University students who want free education are protesting on campuses across South Africa as the #FeesMustFall protests enter a third week. The demonstrators are reacting to a government announcement that universities can increase fees by up to eight per cent next year.

Classes have been suspended at the University of Cape Town because of security concerns. The University of the Witwatersrand in Johannesburg has closed for the rest of the week because of violence by protesters demanding free education.

South Africa university fees protests
An injured student is attended to after clashes with security guards at the University of the Witwatersrand Siphiwe Sibeko/Reuters

Several students hurled rocks at a main building on the campus of the university, known as Wits, after they were prevented from entering by private security guards who retaliated by throwing rocks back at the students, it was claimed. The students later entered the building under heavy police presence, where they gathered in a hall seeking an audience with university authorities.

Nompendulo Mkatshwa, outgoing president of the student representative council, said police had fired stun grenades and arrested 31 students who were blocking access to the university. The students were later released.

Demonstrations this year and in 2015 over the cost of university education – prohibitive for many black students – highlight frustration at the inequalities that persist more than two decades after the end of white minority rule in 1994.

The students were reacting to a government announcement that universities can increase fees next year by up to eight per cent – above South Africa's current inflation rate of six per cent. Weeks of violent demonstrations last year over university costs forced President Jacob Zuma to rule out fee raises for 2016 but university authorities have warned that another freeze for this year could damage their academic programmes.
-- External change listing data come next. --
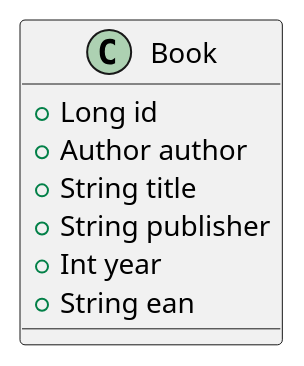
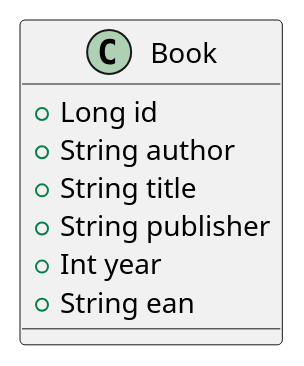
The diagram in src/main/resources/model_book.puml (DarkToast/Spring-Schulung), drawn with PlantUML before and after one commit. The commit also changed 4 other files, not shown here.

Commit message:
Adding more diagrams

```diff
--- a/src/main/resources/model_book.puml
+++ b/src/main/resources/model_book.puml
@@ -1,13 +1,13 @@
 @startuml
 left to right direction
 
 class Book {
   + Long id
-  + Author author
+  + String author
   + String title
   + String publisher
   + Int year
   + String ean
 }
 
 @enduml
```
The protesters want free education for all students. Blade Nzimande, the education minister, has said the demand is not feasible because South Africa can't afford it. The government has promised to pay 2.5 billion rands (about £140m) to cover the costs of poor students.